Y. Lei, P. Mavroidis, C. Buckey, Sotirios Stathakis, Gregory P Swanson, Nikos Papanikolaou

Research output: Contribution to journalArticle

Abstract

Purpose: Widely used for prostate cancer treatment, IMRT provides more conformal dose to target and better sparing of the critical normal structures than 3DCRT. It has been shown that the stricter constraints in IMRT planning provide better dosimetric results. The purpose of this study is to assess if the stricter constraints also produce better biological consequence by using the biological effective uniform dose (BEUD) and complication‐free tumor control probability (P+). Method and Materials: The IMRT plans were created for 9 and 7 prostate cancer patients respectively with 6 MV and 18 MV photon beams, using two IMRT planning dose/volume constrains of OARs: from RTOG 0415 (RTOG) and from published data with stricter constrains (FCCC), separately. For each patient, the contours of prostate (GTV=PTV), bladder, rectum, left and right femoral heads, and penile bulb were delineated on planning CT by the same physician. The biological difference of corresponding plans was measured and compared by the BEUD (D̿) and P+. Results: At the optimum dose levels of the RTOG dose constraint using 6 and 18 MV photons, the P+ is 61.1% for a D̿PTV of 90.4 Gy and 62.6% for a D̿PTV of 90.3 Gy, respectively, and the corresponding total tumor control probabilities PB are 89.2% and 88.9%, whereas the total complication probabilities PI are 28.1% and 26.3%, respectively. At the optimum dose levels of the stricter FCCC dose constraint using 6 and 18 MV photons, the P+ is 84.6% for a D̿PTV of 95.4 Gy and 77% for a D̿PTV of 92.8 Gy. The corresponding total tumor cation probabilities PB are 95.1% and 92.8%, whereas the total complication probabilities PI are 10.5% and 15.8%, respectively. Conclusion: The more stringent IMRT planning constraints leads to better radiobiological outcome for prostate cancer treatment at the same beam energy.

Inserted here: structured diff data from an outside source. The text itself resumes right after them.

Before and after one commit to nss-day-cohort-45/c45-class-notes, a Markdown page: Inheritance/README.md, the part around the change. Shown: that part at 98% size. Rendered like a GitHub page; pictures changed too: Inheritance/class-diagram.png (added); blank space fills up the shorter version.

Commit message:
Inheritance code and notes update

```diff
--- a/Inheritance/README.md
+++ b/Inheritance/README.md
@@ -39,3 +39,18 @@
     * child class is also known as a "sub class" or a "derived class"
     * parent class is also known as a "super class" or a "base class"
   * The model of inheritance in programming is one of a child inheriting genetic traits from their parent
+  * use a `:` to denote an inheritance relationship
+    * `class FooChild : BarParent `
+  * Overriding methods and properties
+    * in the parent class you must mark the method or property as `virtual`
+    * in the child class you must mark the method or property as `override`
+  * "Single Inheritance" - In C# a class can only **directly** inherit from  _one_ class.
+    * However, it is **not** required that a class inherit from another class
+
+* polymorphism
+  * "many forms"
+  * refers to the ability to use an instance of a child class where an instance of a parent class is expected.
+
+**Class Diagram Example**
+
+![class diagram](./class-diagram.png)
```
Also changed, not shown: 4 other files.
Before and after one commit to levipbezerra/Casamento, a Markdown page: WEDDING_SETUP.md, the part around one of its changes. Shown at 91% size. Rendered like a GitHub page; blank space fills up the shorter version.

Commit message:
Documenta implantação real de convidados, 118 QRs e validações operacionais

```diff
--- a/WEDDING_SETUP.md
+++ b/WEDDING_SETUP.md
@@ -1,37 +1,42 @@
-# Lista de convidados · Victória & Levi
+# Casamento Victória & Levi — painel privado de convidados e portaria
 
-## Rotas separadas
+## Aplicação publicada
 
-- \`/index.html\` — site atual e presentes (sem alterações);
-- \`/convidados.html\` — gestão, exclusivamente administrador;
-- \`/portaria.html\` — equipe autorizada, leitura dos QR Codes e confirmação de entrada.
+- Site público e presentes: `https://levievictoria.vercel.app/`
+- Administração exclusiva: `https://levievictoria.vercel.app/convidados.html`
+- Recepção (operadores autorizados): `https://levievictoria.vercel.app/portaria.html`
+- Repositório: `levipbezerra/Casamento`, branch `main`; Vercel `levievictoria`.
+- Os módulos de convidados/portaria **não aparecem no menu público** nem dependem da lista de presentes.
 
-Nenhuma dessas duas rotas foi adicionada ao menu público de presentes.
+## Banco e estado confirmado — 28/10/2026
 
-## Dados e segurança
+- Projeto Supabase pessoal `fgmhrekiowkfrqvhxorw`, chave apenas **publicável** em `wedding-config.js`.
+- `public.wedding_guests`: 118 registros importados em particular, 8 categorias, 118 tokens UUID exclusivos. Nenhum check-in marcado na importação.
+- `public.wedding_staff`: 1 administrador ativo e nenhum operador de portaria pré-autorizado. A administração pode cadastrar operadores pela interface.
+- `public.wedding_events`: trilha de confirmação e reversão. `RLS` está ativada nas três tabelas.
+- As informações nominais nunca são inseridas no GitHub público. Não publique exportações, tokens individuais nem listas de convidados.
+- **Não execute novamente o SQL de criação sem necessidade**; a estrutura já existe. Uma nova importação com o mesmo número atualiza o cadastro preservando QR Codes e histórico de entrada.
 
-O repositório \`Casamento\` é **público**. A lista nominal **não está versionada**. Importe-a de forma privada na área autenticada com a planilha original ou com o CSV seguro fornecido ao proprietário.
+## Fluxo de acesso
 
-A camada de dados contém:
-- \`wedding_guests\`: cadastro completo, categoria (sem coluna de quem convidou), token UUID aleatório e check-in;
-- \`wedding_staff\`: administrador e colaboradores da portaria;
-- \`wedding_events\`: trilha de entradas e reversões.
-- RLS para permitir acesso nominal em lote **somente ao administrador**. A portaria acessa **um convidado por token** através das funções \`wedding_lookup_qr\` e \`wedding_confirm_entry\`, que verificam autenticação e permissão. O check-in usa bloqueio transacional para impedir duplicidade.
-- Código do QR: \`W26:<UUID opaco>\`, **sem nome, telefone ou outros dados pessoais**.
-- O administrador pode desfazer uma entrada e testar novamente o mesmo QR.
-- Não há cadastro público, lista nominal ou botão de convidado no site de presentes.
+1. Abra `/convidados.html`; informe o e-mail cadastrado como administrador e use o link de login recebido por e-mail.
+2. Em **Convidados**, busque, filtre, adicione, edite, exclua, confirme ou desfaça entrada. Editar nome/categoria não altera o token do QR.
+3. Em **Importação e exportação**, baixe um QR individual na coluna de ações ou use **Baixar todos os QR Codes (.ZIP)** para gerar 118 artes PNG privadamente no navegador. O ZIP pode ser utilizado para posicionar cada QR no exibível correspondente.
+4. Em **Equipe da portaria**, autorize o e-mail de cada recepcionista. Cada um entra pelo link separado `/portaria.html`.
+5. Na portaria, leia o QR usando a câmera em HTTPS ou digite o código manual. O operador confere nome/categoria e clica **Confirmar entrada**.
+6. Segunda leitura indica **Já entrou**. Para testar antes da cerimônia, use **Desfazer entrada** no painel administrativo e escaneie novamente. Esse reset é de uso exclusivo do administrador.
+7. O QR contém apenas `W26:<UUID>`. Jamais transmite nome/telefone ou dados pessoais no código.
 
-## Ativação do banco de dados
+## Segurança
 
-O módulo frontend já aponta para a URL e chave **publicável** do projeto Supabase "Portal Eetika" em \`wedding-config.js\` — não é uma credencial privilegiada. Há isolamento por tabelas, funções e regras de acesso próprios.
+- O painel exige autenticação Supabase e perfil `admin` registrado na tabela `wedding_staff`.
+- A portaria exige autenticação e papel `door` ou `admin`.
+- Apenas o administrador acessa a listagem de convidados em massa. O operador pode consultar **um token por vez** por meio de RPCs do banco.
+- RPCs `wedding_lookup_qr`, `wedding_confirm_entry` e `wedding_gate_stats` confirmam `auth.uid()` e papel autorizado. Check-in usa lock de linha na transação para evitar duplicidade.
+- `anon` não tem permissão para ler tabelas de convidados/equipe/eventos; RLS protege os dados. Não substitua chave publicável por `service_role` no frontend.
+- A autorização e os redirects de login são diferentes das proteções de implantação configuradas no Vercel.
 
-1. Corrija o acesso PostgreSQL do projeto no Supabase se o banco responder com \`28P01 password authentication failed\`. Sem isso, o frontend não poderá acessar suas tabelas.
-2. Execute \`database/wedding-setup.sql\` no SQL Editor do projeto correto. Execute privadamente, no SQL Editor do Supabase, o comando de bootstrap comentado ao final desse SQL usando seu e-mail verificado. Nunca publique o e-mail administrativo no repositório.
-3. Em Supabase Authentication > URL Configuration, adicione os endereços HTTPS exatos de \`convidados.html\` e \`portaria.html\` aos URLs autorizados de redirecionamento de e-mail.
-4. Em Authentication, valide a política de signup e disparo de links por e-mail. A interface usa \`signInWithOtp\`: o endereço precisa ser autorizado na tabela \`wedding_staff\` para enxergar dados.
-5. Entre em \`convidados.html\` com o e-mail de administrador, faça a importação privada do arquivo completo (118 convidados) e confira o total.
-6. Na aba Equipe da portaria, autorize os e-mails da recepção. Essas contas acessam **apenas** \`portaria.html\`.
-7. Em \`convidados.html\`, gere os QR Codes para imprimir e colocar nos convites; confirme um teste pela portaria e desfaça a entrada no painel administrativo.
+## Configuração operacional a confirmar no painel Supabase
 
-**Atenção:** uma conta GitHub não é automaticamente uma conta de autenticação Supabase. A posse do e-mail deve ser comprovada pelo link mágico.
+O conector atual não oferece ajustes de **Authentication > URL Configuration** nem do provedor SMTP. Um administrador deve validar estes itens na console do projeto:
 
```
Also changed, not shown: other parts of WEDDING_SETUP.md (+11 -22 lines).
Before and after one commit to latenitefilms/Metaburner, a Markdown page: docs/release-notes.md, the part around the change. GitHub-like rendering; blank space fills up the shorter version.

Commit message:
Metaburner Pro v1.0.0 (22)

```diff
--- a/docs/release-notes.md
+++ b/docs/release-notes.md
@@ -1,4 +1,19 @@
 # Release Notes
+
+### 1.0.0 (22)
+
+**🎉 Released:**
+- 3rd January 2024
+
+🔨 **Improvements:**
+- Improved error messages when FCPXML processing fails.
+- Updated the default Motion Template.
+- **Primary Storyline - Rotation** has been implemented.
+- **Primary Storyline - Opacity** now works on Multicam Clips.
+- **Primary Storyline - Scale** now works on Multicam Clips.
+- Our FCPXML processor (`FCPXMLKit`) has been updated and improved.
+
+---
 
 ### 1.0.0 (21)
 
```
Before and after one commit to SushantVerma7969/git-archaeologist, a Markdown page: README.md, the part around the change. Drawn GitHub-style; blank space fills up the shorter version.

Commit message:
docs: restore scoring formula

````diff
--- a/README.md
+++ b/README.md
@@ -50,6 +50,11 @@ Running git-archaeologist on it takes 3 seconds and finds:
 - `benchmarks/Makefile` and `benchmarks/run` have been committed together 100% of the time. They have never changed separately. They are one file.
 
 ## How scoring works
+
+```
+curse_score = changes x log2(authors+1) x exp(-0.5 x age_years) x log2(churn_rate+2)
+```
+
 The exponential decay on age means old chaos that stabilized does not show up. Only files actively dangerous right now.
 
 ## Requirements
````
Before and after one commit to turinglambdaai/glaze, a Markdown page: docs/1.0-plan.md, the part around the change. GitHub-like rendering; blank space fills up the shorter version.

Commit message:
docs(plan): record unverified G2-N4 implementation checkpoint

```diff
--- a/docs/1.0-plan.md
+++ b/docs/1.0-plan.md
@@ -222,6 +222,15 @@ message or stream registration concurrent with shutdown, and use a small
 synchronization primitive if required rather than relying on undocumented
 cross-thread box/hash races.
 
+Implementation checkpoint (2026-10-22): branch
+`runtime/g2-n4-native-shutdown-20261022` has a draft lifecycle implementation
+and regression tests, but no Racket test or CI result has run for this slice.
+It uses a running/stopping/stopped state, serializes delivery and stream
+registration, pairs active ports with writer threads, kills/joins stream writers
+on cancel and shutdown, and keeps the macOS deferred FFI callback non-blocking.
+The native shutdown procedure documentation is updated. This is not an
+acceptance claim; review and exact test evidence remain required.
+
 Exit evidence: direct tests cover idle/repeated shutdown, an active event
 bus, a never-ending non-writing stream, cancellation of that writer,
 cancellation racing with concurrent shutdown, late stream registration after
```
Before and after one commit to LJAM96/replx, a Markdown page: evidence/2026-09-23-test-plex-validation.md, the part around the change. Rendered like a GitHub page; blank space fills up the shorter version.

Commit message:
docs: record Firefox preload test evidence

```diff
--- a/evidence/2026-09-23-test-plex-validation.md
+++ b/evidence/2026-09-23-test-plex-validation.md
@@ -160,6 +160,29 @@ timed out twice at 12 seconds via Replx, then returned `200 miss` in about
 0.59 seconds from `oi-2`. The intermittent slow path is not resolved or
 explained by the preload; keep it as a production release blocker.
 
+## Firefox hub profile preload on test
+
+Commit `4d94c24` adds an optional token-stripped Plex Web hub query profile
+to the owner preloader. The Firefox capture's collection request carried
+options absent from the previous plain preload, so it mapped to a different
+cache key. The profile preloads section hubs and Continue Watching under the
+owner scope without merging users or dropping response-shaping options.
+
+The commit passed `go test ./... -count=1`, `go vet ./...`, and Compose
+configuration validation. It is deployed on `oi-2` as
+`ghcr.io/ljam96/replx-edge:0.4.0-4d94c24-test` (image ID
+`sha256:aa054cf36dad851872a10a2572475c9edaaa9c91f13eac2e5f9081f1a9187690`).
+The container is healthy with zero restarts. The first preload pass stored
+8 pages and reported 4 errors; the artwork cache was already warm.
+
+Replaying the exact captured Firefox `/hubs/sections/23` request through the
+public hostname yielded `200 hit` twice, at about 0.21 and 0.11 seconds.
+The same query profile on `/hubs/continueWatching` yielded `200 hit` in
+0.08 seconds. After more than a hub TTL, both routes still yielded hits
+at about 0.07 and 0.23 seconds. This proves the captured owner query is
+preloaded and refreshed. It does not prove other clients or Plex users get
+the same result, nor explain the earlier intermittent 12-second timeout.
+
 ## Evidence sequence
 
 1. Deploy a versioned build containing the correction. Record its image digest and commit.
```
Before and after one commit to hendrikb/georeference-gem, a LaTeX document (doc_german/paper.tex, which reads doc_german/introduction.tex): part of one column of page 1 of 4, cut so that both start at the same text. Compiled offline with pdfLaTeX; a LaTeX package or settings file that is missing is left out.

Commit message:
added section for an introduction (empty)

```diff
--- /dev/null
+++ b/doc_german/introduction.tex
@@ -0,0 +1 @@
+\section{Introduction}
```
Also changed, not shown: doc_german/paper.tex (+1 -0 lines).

Original languageEnglish (US)
Pages (from-to)3302
Number of pages1
JournalMedical Physics
Volume37
Issue number6
DOIs
StatePublished - 2010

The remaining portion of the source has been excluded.